> _Task instructions_: What is needed is an exact copy of all the entries below.
+---+
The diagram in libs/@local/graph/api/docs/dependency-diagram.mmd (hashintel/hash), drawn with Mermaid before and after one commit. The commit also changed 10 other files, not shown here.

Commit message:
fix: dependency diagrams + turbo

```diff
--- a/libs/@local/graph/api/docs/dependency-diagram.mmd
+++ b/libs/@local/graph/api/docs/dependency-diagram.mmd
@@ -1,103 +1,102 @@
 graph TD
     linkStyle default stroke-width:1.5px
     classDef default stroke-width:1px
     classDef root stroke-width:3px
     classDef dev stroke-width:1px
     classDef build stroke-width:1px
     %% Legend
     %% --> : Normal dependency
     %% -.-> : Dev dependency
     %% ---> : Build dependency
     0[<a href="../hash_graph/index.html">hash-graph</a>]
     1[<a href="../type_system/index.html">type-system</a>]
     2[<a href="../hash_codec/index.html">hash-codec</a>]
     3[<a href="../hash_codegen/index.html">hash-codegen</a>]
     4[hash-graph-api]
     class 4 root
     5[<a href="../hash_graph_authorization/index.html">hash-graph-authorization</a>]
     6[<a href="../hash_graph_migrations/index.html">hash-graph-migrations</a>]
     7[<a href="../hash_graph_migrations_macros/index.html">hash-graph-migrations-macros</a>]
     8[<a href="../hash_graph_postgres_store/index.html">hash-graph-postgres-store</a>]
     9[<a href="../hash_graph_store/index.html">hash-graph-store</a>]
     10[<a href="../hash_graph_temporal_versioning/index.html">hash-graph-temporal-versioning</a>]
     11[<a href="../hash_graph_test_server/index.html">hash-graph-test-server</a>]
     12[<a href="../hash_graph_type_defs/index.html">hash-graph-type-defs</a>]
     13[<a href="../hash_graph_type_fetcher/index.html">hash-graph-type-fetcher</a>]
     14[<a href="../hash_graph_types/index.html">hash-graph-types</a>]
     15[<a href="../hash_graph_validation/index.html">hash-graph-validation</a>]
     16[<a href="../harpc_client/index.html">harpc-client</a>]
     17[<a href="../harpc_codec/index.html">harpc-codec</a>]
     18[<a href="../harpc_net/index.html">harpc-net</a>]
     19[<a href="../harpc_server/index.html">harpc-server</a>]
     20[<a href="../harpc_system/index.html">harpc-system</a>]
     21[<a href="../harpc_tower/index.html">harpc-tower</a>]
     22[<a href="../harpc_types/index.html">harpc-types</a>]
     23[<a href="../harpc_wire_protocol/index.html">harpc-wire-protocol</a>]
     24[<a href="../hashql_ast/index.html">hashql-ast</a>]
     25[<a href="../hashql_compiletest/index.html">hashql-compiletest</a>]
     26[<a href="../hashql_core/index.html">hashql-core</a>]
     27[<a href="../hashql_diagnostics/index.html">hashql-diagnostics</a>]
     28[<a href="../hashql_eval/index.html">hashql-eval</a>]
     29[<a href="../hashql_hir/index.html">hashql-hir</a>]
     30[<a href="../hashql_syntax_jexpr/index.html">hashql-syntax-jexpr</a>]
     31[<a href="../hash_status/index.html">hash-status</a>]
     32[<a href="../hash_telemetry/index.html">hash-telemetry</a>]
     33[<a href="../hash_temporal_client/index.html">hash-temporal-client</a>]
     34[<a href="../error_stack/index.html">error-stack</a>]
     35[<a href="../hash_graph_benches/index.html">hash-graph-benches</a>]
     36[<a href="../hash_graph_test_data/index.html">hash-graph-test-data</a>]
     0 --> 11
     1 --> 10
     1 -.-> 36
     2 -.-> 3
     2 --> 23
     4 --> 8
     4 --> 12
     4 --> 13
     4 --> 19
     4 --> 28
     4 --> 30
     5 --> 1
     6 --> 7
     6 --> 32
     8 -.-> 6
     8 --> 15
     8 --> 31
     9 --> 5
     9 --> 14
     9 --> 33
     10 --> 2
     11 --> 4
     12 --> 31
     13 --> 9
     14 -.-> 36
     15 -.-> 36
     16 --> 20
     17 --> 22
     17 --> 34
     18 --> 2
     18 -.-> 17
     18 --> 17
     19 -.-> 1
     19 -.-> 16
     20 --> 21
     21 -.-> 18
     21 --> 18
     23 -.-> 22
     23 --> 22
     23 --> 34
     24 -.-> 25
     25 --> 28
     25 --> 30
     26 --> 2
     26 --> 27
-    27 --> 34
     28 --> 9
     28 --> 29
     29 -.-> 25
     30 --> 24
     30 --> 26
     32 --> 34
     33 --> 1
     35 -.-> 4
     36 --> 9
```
+---+
> _Task answer_:
The diagram in libs/@local/graph/api/docs/dependency-diagram.mmd (hashintel/hash), drawn with Mermaid before and after one commit. The commit also changed 10 other files, not shown here.

Commit message:
fix: dependency diagrams + turbo

```diff
--- a/libs/@local/graph/api/docs/dependency-diagram.mmd
+++ b/libs/@local/graph/api/docs/dependency-diagram.mmd
@@ -1,103 +1,102 @@
 graph TD
     linkStyle default stroke-width:1.5px
     classDef default stroke-width:1px
     classDef root stroke-width:3px
     classDef dev stroke-width:1px
     classDef build stroke-width:1px
     %% Legend
     %% --> : Normal dependency
     %% -.-> : Dev dependency
     %% ---> : Build dependency
     0[<a href="../hash_graph/index.html">hash-graph</a>]
     1[<a href="../type_system/index.html">type-system</a>]
     2[<a href="../hash_codec/index.html">hash-codec</a>]
     3[<a href="../hash_codegen/index.html">hash-codegen</a>]
     4[hash-graph-api]
     class 4 root
     5[<a href="../hash_graph_authorization/index.html">hash-graph-authorization</a>]
     6[<a href="../hash_graph_migrations/index.html">hash-graph-migrations</a>]
     7[<a href="../hash_graph_migrations_macros/index.html">hash-graph-migrations-macros</a>]
     8[<a href="../hash_graph_postgres_store/index.html">hash-graph-postgres-store</a>]
     9[<a href="../hash_graph_store/index.html">hash-graph-store</a>]
     10[<a href="../hash_graph_temporal_versioning/index.html">hash-graph-temporal-versioning</a>]
     11[<a href="../hash_graph_test_server/index.html">hash-graph-test-server</a>]
     12[<a href="../hash_graph_type_defs/index.html">hash-graph-type-defs</a>]
     13[<a href="../hash_graph_type_fetcher/index.html">hash-graph-type-fetcher</a>]
     14[<a href="../hash_graph_types/index.html">hash-graph-types</a>]
     15[<a href="../hash_graph_validation/index.html">hash-graph-validation</a>]
     16[<a href="../harpc_client/index.html">harpc-client</a>]
     17[<a href="../harpc_codec/index.html">harpc-codec</a>]
     18[<a href="../harpc_net/index.html">harpc-net</a>]
     19[<a href="../harpc_server/index.html">harpc-server</a>]
     20[<a href="../harpc_system/index.html">harpc-system</a>]
     21[<a href="../harpc_tower/index.html">harpc-tower</a>]
     22[<a href="../harpc_types/index.html">harpc-types</a>]
     23[<a href="../harpc_wire_protocol/index.html">harpc-wire-protocol</a>]
     24[<a href="../hashql_ast/index.html">hashql-ast</a>]
     25[<a href="../hashql_compiletest/index.html">hashql-compiletest</a>]
     26[<a href="../hashql_core/index.html">hashql-core</a>]
     27[<a href="../hashql_diagnostics/index.html">hashql-diagnostics</a>]
     28[<a href="../hashql_eval/index.html">hashql-eval</a>]
     29[<a href="../hashql_hir/index.html">hashql-hir</a>]
     30[<a href="../hashql_syntax_jexpr/index.html">hashql-syntax-jexpr</a>]
     31[<a href="../hash_status/index.html">hash-status</a>]
     32[<a href="../hash_telemetry/index.html">hash-telemetry</a>]
     33[<a href="../hash_temporal_client/index.html">hash-temporal-client</a>]
     34[<a href="../error_stack/index.html">error-stack</a>]
     35[<a href="../hash_graph_benches/index.html">hash-graph-benches</a>]
     36[<a href="../hash_graph_test_data/index.html">hash-graph-test-data</a>]
     0 --> 11
     1 --> 10
     1 -.-> 36
     2 -.-> 3
     2 --> 23
     4 --> 8
     4 --> 12
     4 --> 13
     4 --> 19
     4 --> 28
     4 --> 30
     5 --> 1
     6 --> 7
     6 --> 32
     8 -.-> 6
     8 --> 15
     8 --> 31
     9 --> 5
     9 --> 14
     9 --> 33
     10 --> 2
     11 --> 4
     12 --> 31
     13 --> 9
     14 -.-> 36
     15 -.-> 36
     16 --> 20
     17 --> 22
     17 --> 34
     18 --> 2
     18 -.-> 17
     18 --> 17
     19 -.-> 1
     19 -.-> 16
     20 --> 21
     21 -.-> 18
     21 --> 18
     23 -.-> 22
     23 --> 22
     23 --> 34
     24 -.-> 25
     25 --> 28
     25 --> 30
     26 --> 2
     26 --> 27
-    27 --> 34
     28 --> 9
     28 --> 29
     29 -.-> 25
     30 --> 24
     30 --> 26
     32 --> 34
     33 --> 1
     35 -.-> 4
     36 --> 9
```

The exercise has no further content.